Posted Jan. 11, 2019 | Adapated from the original Bloomberg Law article here
A challenge by dozens of cities and counties to a Federal Communications Commission order aimed at speeding up the deployment of densified 4G and 5G network infrastructure is back in the U.S. Court of Appeals for the Ninth Circuit.
The U.S. Court of Appeals for the Tenth Circuit on Jan. 10 granted a bid by San Jose, Calif. and other local governments to transfer the case to where they had originally sued. The court also denied their bid to stay the FCC’s order pending the litigation, though that issue could be taken up by the Ninth Circuit. Portions of the order is set to take effect in part on Jan. 14, but the FCC has been shutdown since Jan 2, 2019, so the Jan 14 effective date is not crystal clear,
The transfer is “huge news,” Robert (Tripp) May, counsel for the League of California Cities and several other local government petitioners, told Bloomberg Law Jan. 11.

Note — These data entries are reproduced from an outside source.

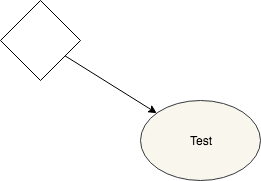
alderg/sandbox keeps this draw.io diagram as Untitled Diagram.png. Above is the earlier version. Source tidied: cells renumbered, new cells last; positions are measured from the earlier drawing's top-left corner, leaving out a move shared by most shapes.
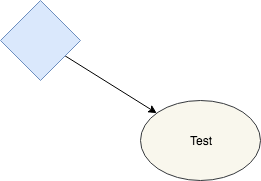
After the commit.

The edit, as a diff of the source:
```diff
@@ -5,7 +5,7 @@
     <mxCell id="2" style="edgeStyle=none;rounded=0;jumpStyle=arc;jumpSize=6;html=1;labelBackgroundColor=none;jettySize=auto;fontSize=12;" parent="1" edge="1" source="3" target="4">
       <mxGeometry relative="1" as="geometry" />
     </mxCell>
-    <mxCell id="3" style="rhombus;whiteSpace=wrap;html=1;" parent="1" vertex="1">
+    <mxCell id="3" style="rhombus;whiteSpace=wrap;html=1;fillColor=#dae8fc;strokeColor=#6c8ebf;" parent="1" vertex="1">
       <mxGeometry width="80" height="80" as="geometry" />
     </mxCell>
     <mxCell id="4" value="Test" style="ellipse;whiteSpace=wrap;html=1;fillColor=#f9f7ed;strokeColor=#36393d;" parent="1" vertex="1">
```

May, a telecom partner at Telecom Law Firm PC in San Diego, said:
“Between the two, I would take the transfer over the stay seven days a week. Petitioners now can ask the Ninth Circuit to halt the order, even after it takes effect."

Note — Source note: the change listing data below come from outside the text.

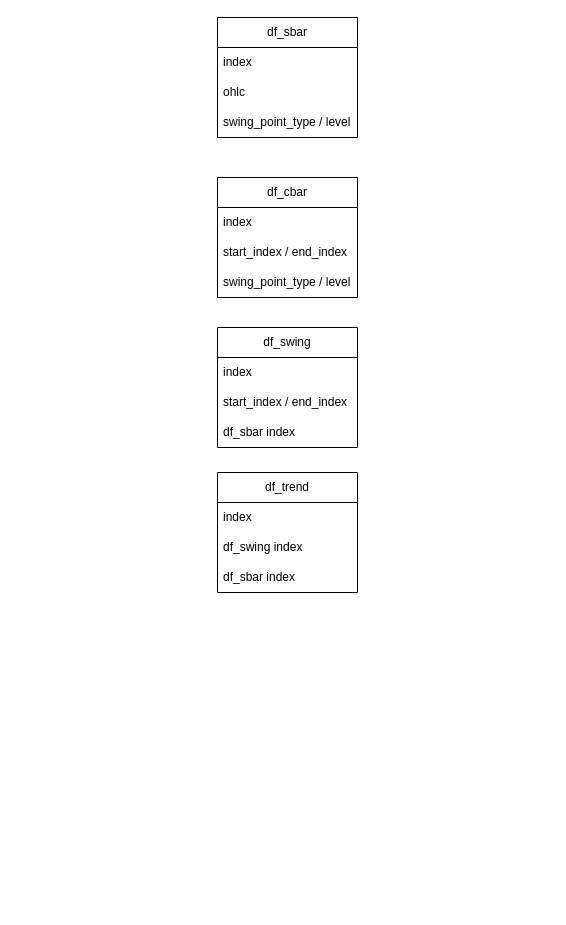
This is page "DB Relation" (8 of 8) of docs/followchart.drawio from ligl/pulao, a draw.io file, before an edit. Source tidied: cells renumbered, new cells numbered last; positions are measured from the earlier drawing's top-left corner, leaving out a move shared by most shapes. Both pictures are drawn from the tidied source at 100%, with x=0, y=0 at pixel (217, 17).
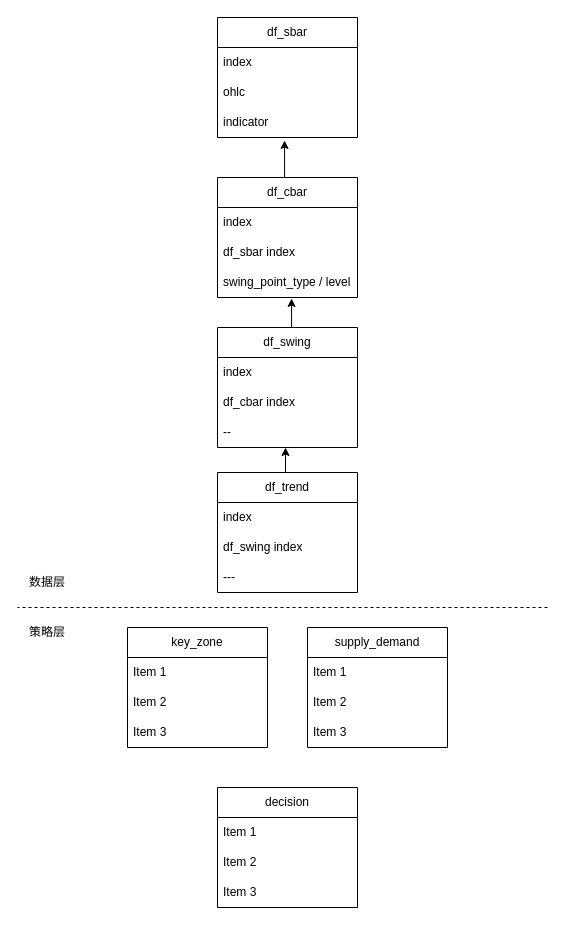
After the change.

Unchanged cells that the change refers to:
```xml
<mxCell id="2" value="df_sbar" style="swimlane;fontStyle=0;horizontal=1;startSize=30;whiteSpace=wrap;html=1;" parent="1" vertex="1">
  <mxGeometry width="140" height="120" as="geometry" />
</mxCell>
<mxCell id="6" value="df_cbar" style="swimlane;fontStyle=0;horizontal=1;startSize=30;whiteSpace=wrap;html=1;" parent="1" vertex="1">
  <mxGeometry y="160" width="140" height="120" as="geometry" />
</mxCell>
<mxCell id="9" value="swing_point_type / level" style="text;strokeColor=none;fillColor=none;align=left;verticalAlign=middle;spacingLeft=4;spacingRight=4;overflow=hidden;points=[[0,0.5],[1,0.5]];portConstraint=eastwest;whiteSpace=wrap;html=1;" parent="6" vertex="1">
  <mxGeometry y="90" width="140" height="30" as="geometry" />
</mxCell>
<mxCell id="10" value="df_swing" style="swimlane;fontStyle=0;horizontal=1;startSize=30;whiteSpace=wrap;html=1;" parent="1" vertex="1">
  <mxGeometry y="310" width="140" height="120" as="geometry" />
</mxCell>
<mxCell id="14" value="df_trend" style="swimlane;fontStyle=0;horizontal=1;startSize=30;whiteSpace=wrap;html=1;" parent="1" vertex="1">
  <mxGeometry y="455" width="140" height="120" as="geometry" />
</mxCell>
```

The edit, as a diff of the source:
```diff
@@
-    <mxCell id="5" value="swing_point_type / level" style="text;strokeColor=none;fillColor=none;align=left;verticalAlign=middle;spacingLeft=4;spacingRight=4;overflow=hidden;points=[[0,0.5],[1,0.5]];portConstraint=eastwest;whiteSpace=wrap;html=1;" parent="2" vertex="1">
+    <mxCell id="5" value="indicator" style="text;strokeColor=none;fillColor=none;align=left;verticalAlign=middle;spacingLeft=4;spacingRight=4;overflow=hidden;points=[[0,0.5],[1,0.5]];portConstraint=eastwest;whiteSpace=wrap;html=1;" parent="2" vertex="1">
       <mxGeometry y="90" width="140" height="30" as="geometry" />
     </mxCell>
@@
-    <mxCell id="8" value="start_index / end_index" style="text;strokeColor=none;fillColor=none;align=left;verticalAlign=middle;spacingLeft=4;spacingRight=4;overflow=hidden;whiteSpace=wrap;html=1;" parent="6" vertex="1">
+    <mxCell id="8" value="df_sbar index" style="text;strokeColor=none;fillColor=none;align=left;verticalAlign=middle;spacingLeft=4;spacingRight=4;overflow=hidden;whiteSpace=wrap;html=1;" parent="6" vertex="1">
       <mxGeometry y="60" width="140" height="30" as="geometry" />
     </mxCell>
@@
-    <mxCell id="12" value="start_index / end_index" style="text;strokeColor=none;fillColor=none;align=left;verticalAlign=middle;spacingLeft=4;spacingRight=4;overflow=hidden;whiteSpace=wrap;html=1;" parent="10" vertex="1">
+    <mxCell id="12" value="df_cbar index" style="text;strokeColor=none;fillColor=none;align=left;verticalAlign=middle;spacingLeft=4;spacingRight=4;overflow=hidden;whiteSpace=wrap;html=1;" parent="10" vertex="1">
       <mxGeometry y="60" width="140" height="30" as="geometry" />
     </mxCell>
-    <mxCell id="13" value="df_sbar index" style="text;strokeColor=none;fillColor=none;align=left;verticalAlign=middle;spacingLeft=4;spacingRight=4;overflow=hidden;points=[[0,0.5],[1,0.5]];portConstraint=eastwest;whiteSpace=wrap;html=1;" parent="10" vertex="1">
+    <mxCell id="13" value="--" style="text;strokeColor=none;fillColor=none;align=left;verticalAlign=middle;spacingLeft=4;spacingRight=4;overflow=hidden;points=[[0,0.5],[1,0.5]];portConstraint=eastwest;whiteSpace=wrap;html=1;" parent="10" vertex="1">
       <mxGeometry y="90" width="140" height="30" as="geometry" />
     </mxCell>
@@
-    <mxCell id="17" value="df_sbar index" style="text;strokeColor=none;fillColor=none;align=left;verticalAlign=middle;spacingLeft=4;spacingRight=4;overflow=hidden;whiteSpace=wrap;html=1;" parent="14" vertex="1">
+    <mxCell id="17" value="---" style="text;strokeColor=none;fillColor=none;align=left;verticalAlign=middle;spacingLeft=4;spacingRight=4;overflow=hidden;whiteSpace=wrap;html=1;" parent="14" vertex="1">
       <mxGeometry y="90" width="140" height="30" as="geometry" />
     </mxCell>
+    <mxCell id="18" style="edgeStyle=orthogonalEdgeStyle;rounded=0;jettySize=auto;html=1;exitX=0.5;exitY=0;exitDx=0;exitDy=0;entryX=0.479;entryY=1.1;entryDx=0;entryDy=0;entryPerimeter=0;" parent="1" edge="1" source="6" target="5">
+      <mxGeometry relative="1" as="geometry" />
+    </mxCell>
+    <mxCell id="19" style="edgeStyle=orthogonalEdgeStyle;rounded=0;jettySize=auto;html=1;exitX=0.5;exitY=0;exitDx=0;exitDy=0;entryX=0.529;entryY=1.033;entryDx=0;entryDy=0;entryPerimeter=0;" parent="1" edge="1" source="10" target="9">
+      <mxGeometry relative="1" as="geometry" />
+    </mxCell>
+    <mxCell id="20" style="edgeStyle=orthogonalEdgeStyle;rounded=0;jettySize=auto;html=1;exitX=0.5;exitY=0;exitDx=0;exitDy=0;entryX=0.486;entryY=1;entryDx=0;entryDy=0;entryPerimeter=0;" parent="1" edge="1" source="14" target="13">
+      <mxGeometry relative="1" as="geometry" />
+    </mxCell>
+    <mxCell id="21" value="key_zone" style="swimlane;fontStyle=0;horizontal=1;startSize=30;whiteSpace=wrap;html=1;" parent="1" vertex="1">
+      <mxGeometry x="-90" y="610" width="140" height="120" as="geometry" />
+    </mxCell>
+    <mxCell id="22" value="Item 1" style="text;strokeColor=none;fillColor=none;align=left;verticalAlign=middle;spacingLeft=4;spacingRight=4;overflow=hidden;whiteSpace=wrap;html=1;" parent="21" vertex="1">
+      <mxGeometry y="30" width="140" height="30" as="geometry" />
+    </mxCell>
+    <mxCell id="23" value="Item 2" style="text;strokeColor=none;fillColor=none;align=left;verticalAlign=middle;spacingLeft=4;spacingRight=4;overflow=hidden;whiteSpace=wrap;html=1;" parent="21" vertex="1">
+      <mxGeometry y="60" width="140" height="30" as="geometry" />
+    </mxCell>
+    <mxCell id="24" value="Item 3" style="text;strokeColor=none;fillColor=none;align=left;verticalAlign=middle;spacingLeft=4;spacingRight=4;overflow=hidden;whiteSpace=wrap;html=1;" parent="21" vertex="1">
+      <mxGeometry y="90" width="140" height="30" as="geometry" />
+    </mxCell>
+    <mxCell id="25" value="supply_demand" style="swimlane;fontStyle=0;horizontal=1;startSize=30;whiteSpace=wrap;html=1;" parent="1" vertex="1">
+      <mxGeometry x="90" y="610" width="140" height="120" as="geometry" />
+    </mxCell>
+    <mxCell id="26" value="Item 1" style="text;strokeColor=none;fillColor=none;align=left;verticalAlign=middle;spacingLeft=4;spacingRight=4;overflow=hidden;whiteSpace=wrap;html=1;" parent="25" vertex="1">
+      <mxGeometry y="30" width="140" height="30" as="geometry" />
+    </mxCell>
+    <mxCell id="27" value="Item 2" style="text;strokeColor=none;fillColor=none;align=left;verticalAlign=middle;spacingLeft=4;spacingRight=4;overflow=hidden;whiteSpace=wrap;html=1;" parent="25" vertex="1">
+      <mxGeometry y="60" width="140" height="30" as="geometry" />
+    </mxCell>
+    <mxCell id="28" value="Item 3" style="text;strokeColor=none;fillColor=none;align=left;verticalAlign=middle;spacingLeft=4;spacingRight=4;overflow=hidden;whiteSpace=wrap;html=1;" parent="25" vertex="1">
+      <mxGeometry y="90" width="140" height="30" as="geometry" />
+    </mxCell>
+    <mxCell id="29" value="decision" style="swimlane;fontStyle=0;horizontal=1;startSize=30;whiteSpace=wrap;html=1;" parent="1" vertex="1">
+      <mxGeometry y="770" width="140" height="120" as="geometry" />
+    </mxCell>
+    <mxCell id="30" value="Item 1" style="text;strokeColor=none;fillColor=none;align=left;verticalAlign=middle;spacingLeft=4;spacingRight=4;overflow=hidden;whiteSpace=wrap;html=1;" parent="29" vertex="1">
+      <mxGeometry y="30" width="140" height="30" as="geometry" />
+    </mxCell>
+    <mxCell id="31" value="Item 2" style="text;strokeColor=none;fillColor=none;align=left;verticalAlign=middle;spacingLeft=4;spacingRight=4;overflow=hidden;whiteSpace=wrap;html=1;" parent="29" vertex="1">
+      <mxGeometry y="60" width="140" height="30" as="geometry" />
+    </mxCell>
+    <mxCell id="32" value="Item 3" style="text;strokeColor=none;fillColor=none;align=left;verticalAlign=middle;spacingLeft=4;spacingRight=4;overflow=hidden;whiteSpace=wrap;html=1;" parent="29" vertex="1">
+      <mxGeometry y="90" width="140" height="30" as="geometry" />
+    </mxCell>
+    <mxCell id="33" style="endArrow=none;dashed=1;html=1;rounded=0;" parent="1" edge="1">
+      <mxGeometry relative="1" as="geometry">
+        <mxPoint x="330" y="590" as="sourcePoint" />
+        <mxPoint x="-200" y="590" as="targetPoint" />
+      </mxGeometry>
+    </mxCell>
+    <mxCell id="34" value="数据层" style="text;html=1;whiteSpace=wrap;strokeColor=none;fillColor=none;align=center;verticalAlign=middle;rounded=0;" parent="1" vertex="1">
+      <mxGeometry x="-200" y="550" width="60" height="30" as="geometry" />
+    </mxCell>
+    <mxCell id="35" value="策略层" style="text;html=1;whiteSpace=wrap;strokeColor=none;fillColor=none;align=center;verticalAlign=middle;rounded=0;" parent="1" vertex="1">
+      <mxGeometry x="-200" y="600" width="60" height="30" as="geometry" />
+    </mxCell>
```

San Jose and 22 other cities and counties sued to overturn an order restricting how much local governments can charge wireless carriers to process applications for small cell equipment that’s critical to 5G. The order also imposes deadlines for cities to grant or deny the applications.
More local governments, as well as Sprint Corp., AT&T Inc., and Verizon Communications Inc., later filed separate petitions against the order in other federal circuit courts. The United States Judicial Panel on Multidistrict Litigation consolidated the petitions and chose the Tenth Circuit to hear the case.
The FCC’s order essentially says that if a city makes it harder for a carrier to provide telecom services, that amounts to a prohibition, May said.
The petitioners argued that the Ninth Circuit should hear the case because the FCC order ignores a Ninth Circuit interpretation of the Telecommunications Act of 1996. The law says governments can’t stop entities from providing telecom services. The Ninth Circuit has held that an entity must show “actual or effective prohibition” to allege a violation.
The FCC and the wireless carriers had opposed the cities’ bid to transfer the case. Spokespeople for the FCC, Sprint, and Verizon declined to comment. AT&T didn’t immediately respond to a Bloomberg Law request for comment.
The main case is City of San Jose v. FCC, 10th Cir., No. 18-9568, 1/10/19.